How Much Does Breed Really Affect Canine Behavior?
By Michael S. Gould
A study from UMass Chan Medical School, which surveyed more than 18,000 dog owners and analyzed over 2,000 dog genomes, revealed that dog breed does not fully determine personality. Ultimately, the study found that just 9% of the variation in an individual dog’s behavior can be explained by its breed.1
This topic is something I have researched for quite some time. In 1982, I started studying breed-specific behavior in relation to aggression with the New York City police department. Since then, I have been deemed by the courts as a subject-matter expert in various aspects of animal behavior, including the use of force and canine deployment.
In 2000, I founded Hounds Town USA, a fully interactive doggie daycare that has since become a national franchise. In any one of our 30-plus facilities, around 30% of the dogs we host on any given day are considered “bully” breeds. These can include German Shepherds, Pit Bulls, Dobermans, Rottweilers—breeds that segments of our society have deemed “dangerous.” However, we interact with these types of dogs on a daily basis and welcome them into our facilities with a no-discrimination policy. This is because, as the study revealed, a dog’s breed does not wholly determine a dog’s personality. In fact, researchers found that, across individual dogs of the same breed, there were significant variations in behavior.
The study noted that humans didn’t begin intentionally breeding dogs until 2,000 years ago, and it wasn’t until the 1800s that humans began selecting dogs based on the traits that we commonly associate with purebreds today. Yet, modern breeds are often characterized by human-like temperaments that aren’t actually dependent on breed.
For example, Golden Retrievers are known for their friendly natures. However, researchers found that a Golden Retriever is only marginally more likely to be friendlier than a mixed-breed or another purebred dog, such as a Dachshund.
“Although ‘friendliness’ is the trait we commonly associate with Golden Retrievers, what we found is that the defining criteria of a Golden Retriever are its physical characteristics—the shape of its ears, the color and quality of its fur, its size—not whether it is friendly,” wrote the senior study author, Elinor Karlsson, PhD.
Meanwhile, Pit Bulls are very powerful and have certain breed instincts of their own. They are widely discriminated against and assumed to be aggressive. Although they were historically bred to fight bulls, this does not mean they have a genetic predisposition to act on that training.
Proper socialization and training are key to encouraging good dog behavior. Unfortunately, many of these breeds are typically removed from their litters too young and not socialized correctly with other dogs. Think of it like children being isolated from other children; when there’s a lack of socialization, they are more likely to become startled and hostile.
Additionally, there’s no evidence that a properly socialized dog has any more or less of what we call a “bite inhibition.” This is usually learned early on in the litter during nursing and carried throughout a dog’s life with humans.
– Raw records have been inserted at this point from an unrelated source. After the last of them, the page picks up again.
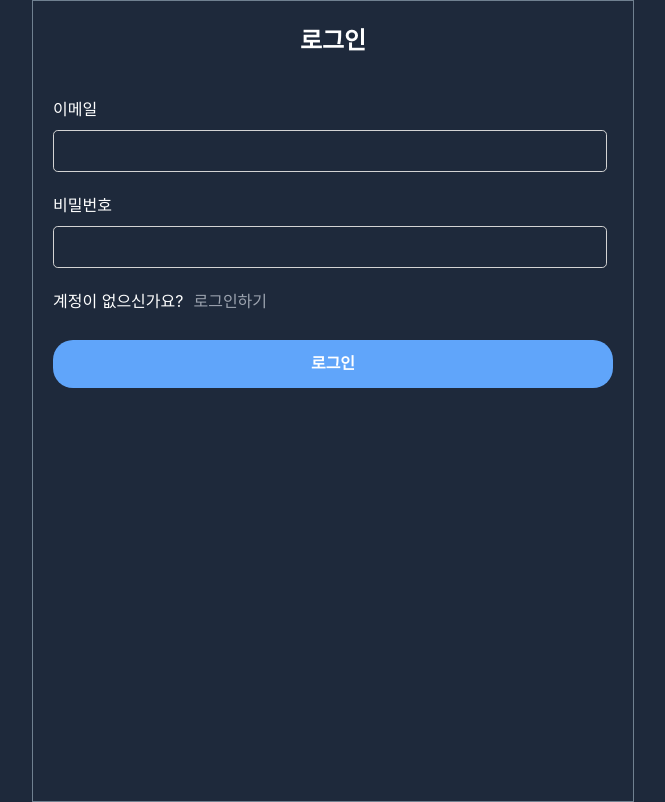
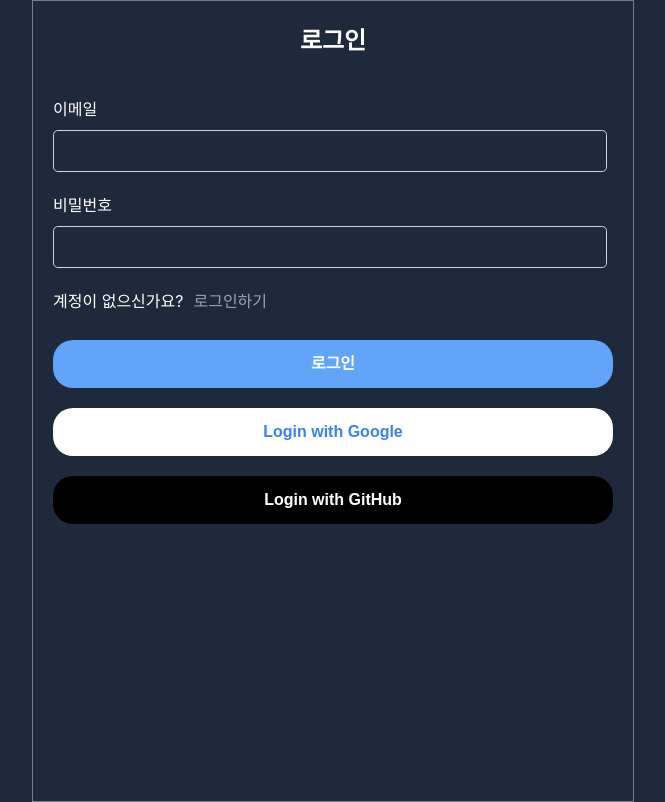
Before and after one commit to 5622lsk/my-sns, a React (Create React App) app: page /users/login in a window 1280 px wide. Shown: the whole page, without its empty margins (307-972 px from the left). Built offline with nearby package versions, Linux system fonts and the light colour scheme; no server answers.

Commit message:
feat: 소셜로그인 구글/깃허브 구현

```diff
--- a/src/components/users/LoginForm.tsx
+++ b/src/components/users/LoginForm.tsx
@@ -1,6 +1,6 @@
 import React, { useState } from 'react'
 import { Link, useNavigate } from 'react-router-dom'
-import { getAuth, signInWithEmailAndPassword } from "firebase/auth";
+import { getAuth, signInWithEmailAndPassword, createUserWithEmailAndPassword, signInWithPopup, GoogleAuthProvider, GithubAuthProvider } from "firebase/auth";
 import { app } from 'firebaseApp';
 import { toast } from 'react-toastify';
 
@@ -49,6 +49,36 @@ export default function LoginForm() {
         }
     };
 
+    const onClickSocialLogin = async (e: any) => {
+        const {
+          target: {name},
+    } = e;
+
+    let provider;
+    const auth = getAuth(app);
+
+    if (name === "google"){
+        provider = new GoogleAuthProvider();
+    }
+
+    if (name === "github"){
+        provider = new GithubAuthProvider();
+    }
+
+    await signInWithPopup(
+        auth,
+        provider as GithubAuthProvider | GoogleAuthProvider
+        )
+        .then((result) => {
+            console.log(result);
+            navigate("/");
+            toast.success("성공적으로 로그인 됐습니다.");
+        }).catch((error) => {
+            console.log(error);
+            const errorMessege = error?.message;
+            toast?.error(errorMessege);
+        })
+    };
   return (
     <form className='form form--lg' onSubmit={onSubmit}>
         <div className='form__title'>로그인</div>
@@ -95,6 +125,26 @@ export default function LoginForm() {
             로그인
             </button>
         </div>
+        <div className='form__block'>
+            <button
+              type="button"
+              name='google'
+              className='form__btn--google'
+              onClick={onClickSocialLogin}
+            >
+            Login with Google
+            </button>
+        </div>
+        <div className='form__block'>
+            <button
+              type="button"
+              name='github'
+              className='form__btn--github'
+              onClick={onClickSocialLogin}
+            >
+            Login with GitHub
+            </button>
+        </div>
     </form>
   )
 }
--- a/src/components/users/SignupForm.tsx
+++ b/src/components/users/SignupForm.tsx
@@ -1,6 +1,6 @@
 import React, { useState } from 'react'
 import { Link, useNavigate } from 'react-router-dom'
-import { getAuth, createUserWithEmailAndPassword } from "firebase/auth";
+import { getAuth, createUserWithEmailAndPassword, signInWithPopup, GoogleAuthProvider, GithubAuthProvider } from "firebase/auth";
 import { app } from 'firebaseApp';
 import { toast } from 'react-toastify';
 
@@ -18,7 +18,7 @@ export default function SignupForm() {
             const auth = getAuth(app);
             await createUserWithEmailAndPassword(auth, email, password);
             navigate("/");
-            toast.success("회원가입이 완료됐습니다.")
+            toast.success("성공적으로 회원가입이 완료됐습니다.")
         } catch (error: any){
             toast.error(error?.code);
         };
@@ -54,12 +54,43 @@ export default function SignupForm() {
 
             if(value?.length < 8){
                 setError("비밀번호는 8자리 이상 입략해주세요.");
-            } else if (value !== passwordConfirmation){
+            } else if (value !== password){
                 setError("비밀번호와 비밀번호 확인값이 다릅니다.")
             } else {
                 setError("");
             }
         }
+    };
+
+    const onClickSocialLogin = async (e: any) => {
+        const {
+          target: {name},
+    } = e;
+
+    let provider;
+    const auth = getAuth(app);
+
+    if (name === "google"){
+        provider = new GoogleAuthProvider();
+    }
+
+    if (name === "github"){
+        provider = new GithubAuthProvider();
+    }
+
+    await signInWithPopup(
+        auth,
+        provider as GithubAuthProvider | GoogleAuthProvider
+        )
+        .then((result) => {
+            console.log(result);
+            navigate("/");
+            toast.success("로그인 됐습니다.");
+        }).catch((error) => {
+            console.log(error);
+            const errorMessege = error?.message;
+            toast?.error(errorMessege);
+        });
     };
 
   return (
@@ -79,7 +110,7 @@ export default function SignupForm() {
         <div className='form__block'>
             <label htmlFor="password">비밀번호</label>
             <input
-              type="text"
+              type="password"
               name="password"
               id="password"
               value={password}
@@ -90,7 +121,7 @@ export default function SignupForm() {
         <div className='form__block'>
             <label htmlFor="password_confirmation">비밀번호 확인</label>
             <input
-              type="text"
+              type="password"
               name="password_confirmation"
               id="password_confirmation"
               value={passwordConfirmation}
@@ -119,6 +150,26 @@ export default function SignupForm() {
             회원가입
             </button>
         </div>
+        <div className='form__block'>
+            <button
+              type="button"
+              name='google'
+              className='form__btn--google'
+              onClick={onClickSocialLogin}
+            >
+            Sign up with Google
+            </button>
+        </div>
+        <div className='form__block'>
+            <button
+              type="button"
+              name='github'
+              className='form__btn--github'
+              onClick={onClickSocialLogin}
+            >
+            Sign up with GitHub
+            </button>
+        </div>
     </form>
   )
 }
--- a/src/index.scss
+++ b/src/index.scss
@@ -320,4 +320,25 @@ body {
   &__error {
     color: red;
   }
+
+  &__btn--google {
+    @extend .form__btn--submit;
+    background-color: $white;
+    color: $activeBorder;
+
+    &:hover{
+      background-color: $primaryColor;
+      color: $white;
+    }
+  }
+  &__btn--github {
+    @extend .form__btn--submit;
+    background-color: black;
+    color: $white;
+
+    &:hover{
+      background-color: $activeBg;
+      color: $white;
+    }
+  }
 }
```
Unfortunately, the aggressive behavior associated with most “bully” breeds is usually fostered by humans. At some point in a dog’s life, somebody mismanaged, misunderstood and failed to socialize or train the dog properly. This can lead to insecurity, fear and protective instincts, which can all manifest as aggressive behavior.
Throughout my career, I have come to find that there is no replacement for consistent, proper socialization and a natural pack environment. Dogs are pack animals, and we have seen in our Hounds Town USA facilities that, in a properly curated pack, dogs will establish their own hierarchy and self-regulate their behavior in the pack. Whether it’s a Pit Bull or Frenchie, most dogs will benefit from this type of environment, regardless of breed.
1. Fessenden, J. (2022, April 28). UMass Chan Study Shows Canine Behavior Only Slightly Influenced By Breed. UMass Chan Medical School. https://www.umassmed.edu/news/news-archives/2022/04/umass-chan-study-shows-canine-behavior-only-slightly-influenced-by-breed/
Michael S. Gould began his canine career in 1982 as a New York City Police Officer and one of the first members of the Department’s elite Canine Unit. After a long and successful career on the police force, Mike’s unique canine training experience and background organically lent itself to opening a doggie daycare business and dog sitting facility. In 2000, Mike opened his first Hounds Town USA dog boarding location in Port Jefferson, Long Island, New York. Since its inception, Hounds Town has cared for more than three million canine visitors.